For this week’s SG50 Special, we are bringing you back to the past!
- Singapore Zoological Gardens
Contrary to popular belief, the Singapore Zoo in Mandai was not the first zoo to be started in Singapore. There were several private zoos ran by rich businessmen and one of the most notable ones was ran by a wealthy Indian trader William Lawrence Soma Basapa from the late 1920s to 1940s. It was situated at Punggol and simply had a name ‘Ponggol Zoo’.
This zoo was destroyed was the Japanese invaded Singapore in World War II. A zoo was finally in place in 1973 where the Public Utilities Board Chairman, Ong Swee Law. He felt that the Zoo will be a good venue for family outings as there were insufficient family friendly venues. Back then, visitors to the park was treated to close range enclosures where the animals are literally up close and personal. There were about 270 animals of about 72 species present.

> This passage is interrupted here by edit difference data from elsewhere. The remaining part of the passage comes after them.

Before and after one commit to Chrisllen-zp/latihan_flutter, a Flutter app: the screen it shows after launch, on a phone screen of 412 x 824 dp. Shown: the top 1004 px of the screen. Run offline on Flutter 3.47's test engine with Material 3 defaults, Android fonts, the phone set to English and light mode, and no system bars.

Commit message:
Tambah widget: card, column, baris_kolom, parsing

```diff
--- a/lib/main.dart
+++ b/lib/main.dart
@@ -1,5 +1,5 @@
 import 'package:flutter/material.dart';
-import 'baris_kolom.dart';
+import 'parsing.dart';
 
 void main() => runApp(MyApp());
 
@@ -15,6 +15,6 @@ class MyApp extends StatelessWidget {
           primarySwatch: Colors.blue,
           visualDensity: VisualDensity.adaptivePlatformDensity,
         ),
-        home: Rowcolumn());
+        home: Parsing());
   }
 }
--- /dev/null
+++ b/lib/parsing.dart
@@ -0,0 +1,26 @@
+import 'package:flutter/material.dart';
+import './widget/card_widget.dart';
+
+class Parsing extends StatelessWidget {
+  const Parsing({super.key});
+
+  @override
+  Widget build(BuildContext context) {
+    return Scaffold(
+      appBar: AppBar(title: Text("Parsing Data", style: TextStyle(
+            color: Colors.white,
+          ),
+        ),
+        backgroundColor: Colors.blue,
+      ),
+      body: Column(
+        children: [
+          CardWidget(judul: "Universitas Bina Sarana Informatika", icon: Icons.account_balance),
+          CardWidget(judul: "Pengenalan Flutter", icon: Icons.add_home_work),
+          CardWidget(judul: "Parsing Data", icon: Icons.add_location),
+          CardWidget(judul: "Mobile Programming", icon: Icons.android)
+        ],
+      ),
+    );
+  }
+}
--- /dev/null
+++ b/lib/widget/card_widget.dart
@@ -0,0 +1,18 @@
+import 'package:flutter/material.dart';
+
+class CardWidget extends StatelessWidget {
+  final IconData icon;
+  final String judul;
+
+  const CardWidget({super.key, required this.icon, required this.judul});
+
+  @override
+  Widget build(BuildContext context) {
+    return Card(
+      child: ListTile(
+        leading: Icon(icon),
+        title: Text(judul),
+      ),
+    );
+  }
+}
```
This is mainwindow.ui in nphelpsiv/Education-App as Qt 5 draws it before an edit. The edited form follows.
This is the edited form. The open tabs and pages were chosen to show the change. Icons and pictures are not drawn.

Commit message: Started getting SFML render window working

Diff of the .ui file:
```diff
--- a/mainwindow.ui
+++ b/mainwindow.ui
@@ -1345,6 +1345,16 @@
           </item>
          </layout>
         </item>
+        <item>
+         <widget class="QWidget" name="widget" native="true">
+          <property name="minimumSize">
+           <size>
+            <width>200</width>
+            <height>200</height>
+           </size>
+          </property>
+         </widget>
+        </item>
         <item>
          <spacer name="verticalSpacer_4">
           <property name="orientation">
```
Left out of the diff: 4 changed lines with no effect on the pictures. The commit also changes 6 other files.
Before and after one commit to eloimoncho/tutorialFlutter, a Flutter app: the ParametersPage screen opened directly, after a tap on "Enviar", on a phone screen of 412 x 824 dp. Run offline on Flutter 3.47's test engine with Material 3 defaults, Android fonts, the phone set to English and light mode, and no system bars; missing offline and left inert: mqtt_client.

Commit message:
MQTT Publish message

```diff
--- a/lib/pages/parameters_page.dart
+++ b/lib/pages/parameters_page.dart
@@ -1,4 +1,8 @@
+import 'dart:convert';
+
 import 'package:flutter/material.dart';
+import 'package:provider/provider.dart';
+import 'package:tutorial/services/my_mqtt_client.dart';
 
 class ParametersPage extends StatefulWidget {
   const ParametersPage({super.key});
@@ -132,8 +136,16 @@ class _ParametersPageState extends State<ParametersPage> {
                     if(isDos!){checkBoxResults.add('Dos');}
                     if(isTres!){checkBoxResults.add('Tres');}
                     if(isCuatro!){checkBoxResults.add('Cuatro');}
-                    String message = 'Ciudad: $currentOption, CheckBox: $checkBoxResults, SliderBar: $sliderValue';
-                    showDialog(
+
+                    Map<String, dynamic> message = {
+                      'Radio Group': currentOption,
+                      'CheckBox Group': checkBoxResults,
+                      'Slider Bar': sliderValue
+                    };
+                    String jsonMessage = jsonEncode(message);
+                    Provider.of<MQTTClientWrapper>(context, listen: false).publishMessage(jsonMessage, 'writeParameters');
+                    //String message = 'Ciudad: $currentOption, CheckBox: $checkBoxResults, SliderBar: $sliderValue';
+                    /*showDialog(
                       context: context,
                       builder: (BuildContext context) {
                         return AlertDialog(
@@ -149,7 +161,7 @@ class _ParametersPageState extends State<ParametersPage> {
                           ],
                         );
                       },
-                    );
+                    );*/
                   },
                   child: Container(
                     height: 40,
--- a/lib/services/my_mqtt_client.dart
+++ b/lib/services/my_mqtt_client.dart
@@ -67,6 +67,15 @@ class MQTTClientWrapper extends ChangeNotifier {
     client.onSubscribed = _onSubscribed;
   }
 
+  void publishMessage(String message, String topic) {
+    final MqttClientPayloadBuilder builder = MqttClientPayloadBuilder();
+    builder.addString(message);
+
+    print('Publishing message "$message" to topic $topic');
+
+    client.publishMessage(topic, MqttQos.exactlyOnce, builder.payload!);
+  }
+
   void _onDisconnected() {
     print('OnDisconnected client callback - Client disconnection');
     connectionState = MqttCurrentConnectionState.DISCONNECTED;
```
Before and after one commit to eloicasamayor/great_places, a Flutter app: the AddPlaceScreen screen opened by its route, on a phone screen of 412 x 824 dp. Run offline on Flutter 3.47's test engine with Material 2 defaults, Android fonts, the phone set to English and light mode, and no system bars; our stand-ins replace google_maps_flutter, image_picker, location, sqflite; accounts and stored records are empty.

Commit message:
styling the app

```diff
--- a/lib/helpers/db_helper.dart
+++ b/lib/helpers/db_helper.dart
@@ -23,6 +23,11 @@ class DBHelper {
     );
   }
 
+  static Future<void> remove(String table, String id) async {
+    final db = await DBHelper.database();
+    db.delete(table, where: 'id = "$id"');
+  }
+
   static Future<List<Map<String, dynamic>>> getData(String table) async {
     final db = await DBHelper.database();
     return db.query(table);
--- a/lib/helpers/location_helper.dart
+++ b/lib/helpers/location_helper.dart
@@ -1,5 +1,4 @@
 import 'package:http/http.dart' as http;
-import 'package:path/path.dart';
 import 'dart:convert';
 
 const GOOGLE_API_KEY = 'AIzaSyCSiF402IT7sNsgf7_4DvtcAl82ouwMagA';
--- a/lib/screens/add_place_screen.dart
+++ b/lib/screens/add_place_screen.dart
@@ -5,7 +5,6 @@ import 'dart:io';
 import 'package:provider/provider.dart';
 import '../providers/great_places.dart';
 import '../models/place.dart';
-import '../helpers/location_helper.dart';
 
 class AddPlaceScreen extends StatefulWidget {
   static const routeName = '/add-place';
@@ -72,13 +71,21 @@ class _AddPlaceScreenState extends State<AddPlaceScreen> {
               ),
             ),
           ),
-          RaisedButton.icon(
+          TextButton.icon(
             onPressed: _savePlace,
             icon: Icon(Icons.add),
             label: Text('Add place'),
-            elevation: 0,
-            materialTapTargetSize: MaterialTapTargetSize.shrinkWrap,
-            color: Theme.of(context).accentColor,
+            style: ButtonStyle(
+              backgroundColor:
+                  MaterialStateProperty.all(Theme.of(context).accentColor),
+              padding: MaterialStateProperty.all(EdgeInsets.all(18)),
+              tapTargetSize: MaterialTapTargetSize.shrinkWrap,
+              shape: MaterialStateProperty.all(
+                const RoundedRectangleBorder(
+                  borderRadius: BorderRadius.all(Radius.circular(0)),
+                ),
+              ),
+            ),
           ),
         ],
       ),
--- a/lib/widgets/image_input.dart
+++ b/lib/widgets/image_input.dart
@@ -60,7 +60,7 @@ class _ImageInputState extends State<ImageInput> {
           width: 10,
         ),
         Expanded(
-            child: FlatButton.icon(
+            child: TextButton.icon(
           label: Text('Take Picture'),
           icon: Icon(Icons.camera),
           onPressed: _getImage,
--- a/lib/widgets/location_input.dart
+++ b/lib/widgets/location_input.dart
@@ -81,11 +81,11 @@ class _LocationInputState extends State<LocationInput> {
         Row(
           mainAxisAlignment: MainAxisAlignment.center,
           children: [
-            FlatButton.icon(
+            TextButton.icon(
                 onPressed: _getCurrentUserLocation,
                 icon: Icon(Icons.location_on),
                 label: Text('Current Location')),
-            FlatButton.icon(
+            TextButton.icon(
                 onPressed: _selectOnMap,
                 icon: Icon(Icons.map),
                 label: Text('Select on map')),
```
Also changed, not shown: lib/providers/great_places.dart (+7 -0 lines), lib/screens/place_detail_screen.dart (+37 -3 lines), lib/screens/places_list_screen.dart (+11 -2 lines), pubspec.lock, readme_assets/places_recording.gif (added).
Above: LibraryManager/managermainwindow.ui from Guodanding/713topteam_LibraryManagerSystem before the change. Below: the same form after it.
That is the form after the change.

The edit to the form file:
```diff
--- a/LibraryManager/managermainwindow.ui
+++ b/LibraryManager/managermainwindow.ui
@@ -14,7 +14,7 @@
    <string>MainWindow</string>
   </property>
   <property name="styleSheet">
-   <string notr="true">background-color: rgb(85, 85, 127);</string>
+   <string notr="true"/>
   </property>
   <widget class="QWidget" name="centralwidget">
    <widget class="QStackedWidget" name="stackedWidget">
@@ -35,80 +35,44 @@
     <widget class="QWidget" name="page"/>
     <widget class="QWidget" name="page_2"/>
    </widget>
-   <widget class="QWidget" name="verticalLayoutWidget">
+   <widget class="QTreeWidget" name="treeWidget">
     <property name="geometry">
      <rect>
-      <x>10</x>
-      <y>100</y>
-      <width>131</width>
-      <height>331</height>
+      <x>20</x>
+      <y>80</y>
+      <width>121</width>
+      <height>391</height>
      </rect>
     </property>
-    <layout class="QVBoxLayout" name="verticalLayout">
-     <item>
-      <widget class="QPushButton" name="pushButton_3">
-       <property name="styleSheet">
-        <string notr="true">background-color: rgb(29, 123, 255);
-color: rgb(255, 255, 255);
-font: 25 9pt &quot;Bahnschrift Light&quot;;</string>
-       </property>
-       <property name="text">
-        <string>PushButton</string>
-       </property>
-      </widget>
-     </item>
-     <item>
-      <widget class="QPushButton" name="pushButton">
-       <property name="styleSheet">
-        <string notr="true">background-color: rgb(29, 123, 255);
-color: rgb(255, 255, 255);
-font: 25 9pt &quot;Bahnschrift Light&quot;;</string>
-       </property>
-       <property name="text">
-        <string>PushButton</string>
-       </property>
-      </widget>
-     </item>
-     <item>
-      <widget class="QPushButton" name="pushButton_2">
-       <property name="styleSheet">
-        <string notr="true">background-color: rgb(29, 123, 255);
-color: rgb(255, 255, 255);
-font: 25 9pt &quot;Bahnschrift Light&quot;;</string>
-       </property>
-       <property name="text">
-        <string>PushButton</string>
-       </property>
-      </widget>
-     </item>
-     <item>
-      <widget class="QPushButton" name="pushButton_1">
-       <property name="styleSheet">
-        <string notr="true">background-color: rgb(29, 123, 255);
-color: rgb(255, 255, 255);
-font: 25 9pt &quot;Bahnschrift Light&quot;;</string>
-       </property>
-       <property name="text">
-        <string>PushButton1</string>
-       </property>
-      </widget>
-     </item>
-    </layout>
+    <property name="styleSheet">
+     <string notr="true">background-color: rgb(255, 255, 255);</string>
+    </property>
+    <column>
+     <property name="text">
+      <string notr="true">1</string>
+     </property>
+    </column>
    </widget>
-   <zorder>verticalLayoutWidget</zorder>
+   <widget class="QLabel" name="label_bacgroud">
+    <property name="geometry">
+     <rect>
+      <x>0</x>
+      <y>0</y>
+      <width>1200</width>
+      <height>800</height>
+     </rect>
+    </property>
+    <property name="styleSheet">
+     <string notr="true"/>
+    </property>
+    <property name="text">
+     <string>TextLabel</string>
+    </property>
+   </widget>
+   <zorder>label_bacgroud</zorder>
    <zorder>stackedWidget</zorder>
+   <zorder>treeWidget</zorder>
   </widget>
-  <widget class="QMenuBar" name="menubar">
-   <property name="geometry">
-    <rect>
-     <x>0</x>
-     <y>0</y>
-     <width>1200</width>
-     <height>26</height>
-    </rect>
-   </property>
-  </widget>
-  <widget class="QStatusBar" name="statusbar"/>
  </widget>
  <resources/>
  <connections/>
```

It was a big hit among tourists and locals alike and many thronged to the gates just to get a glimpse of the animals.
Now, Singapore Zoological Gardens is one of the world’s best rainforest zoos, with over 240 species and 2000 animals present. Education programs were also added to teach the public about wildlife conservation, exhibits were revamped and now gives the animals a more comfortable and mimics the real environment better. There are also rare breeds like the White Bengal tiger, Giant Pandas, Douc Langurs, Polar bears and many more! The Zoo is also better equipped with restaurants, show times, animal rides and water park activities to entertain the guests better.
- Boat Quay
Boat Quay is the southern bank of the Singapore river and was once a bustling trading hub. It exceeded volumes of trading handled in the north bank.
It was a place where many shophouses were present, with the shops at the ground level and housings on the top. The level of activities was also an indication of economic status, bustling with crowds and bumboats fighting for a berthing space during good times. During 1983, mechanisation & computerisation gradually replaced the bumboat’s role in the shipping industry, and this has led to a rapid decline of Boat Quay. In 1986, the government decided to conserve the Singapore River and its environs and restoration and rehabilitation works were underway. Today, Boat Quay is a thriving entertainment and leisure hub, a popular after-work place for many working adults.
Back in the days, buses were the main mode of transport and people were just happy that it could transport them from one place to another faster than walking. The first few buses were without air-condition and had bus conductors regularly getting on board the buses to check your tickets.
The first air-conditioned bus service introduced in Singapore was Bus Number 168 and as the nation progressed, new variants of buses were introduced, including the double decker buses and the ‘worm’ bus. The double decker buses did not fare well with the public initially as they were so afraid that the bus will topple when it made a turn. It took countless persuading and assurance before the public warmed up to the idea of the double decker buses.
Non-air conditioned buses were slowly phased out in the early 2000s and the last non-air conditioned bus ceased operations in 2013.
Early tickets looked something like this:
As the buses got newer, these ticketing system was later replaced by coin payment system in the early nineties and the introduction of thin magnet cards to access MRT and buses.
Now we have the well known Ezlink cards that comes with cute cartoon characters and also recently, the newest charm Ezlink in Hello Kitty Shape.
*psst* I have the one in black and it is absolutely adorable!
We hope you have enjoyed this post of bringing you back to the past of Singapore in view of SG50. It certainly is quite interesting to see how Singapore has changed and it really reminds us to be more thankful of what we have today. With that, we end this week’s SG50 Special and we are 4 weeks away from SG50 celebration!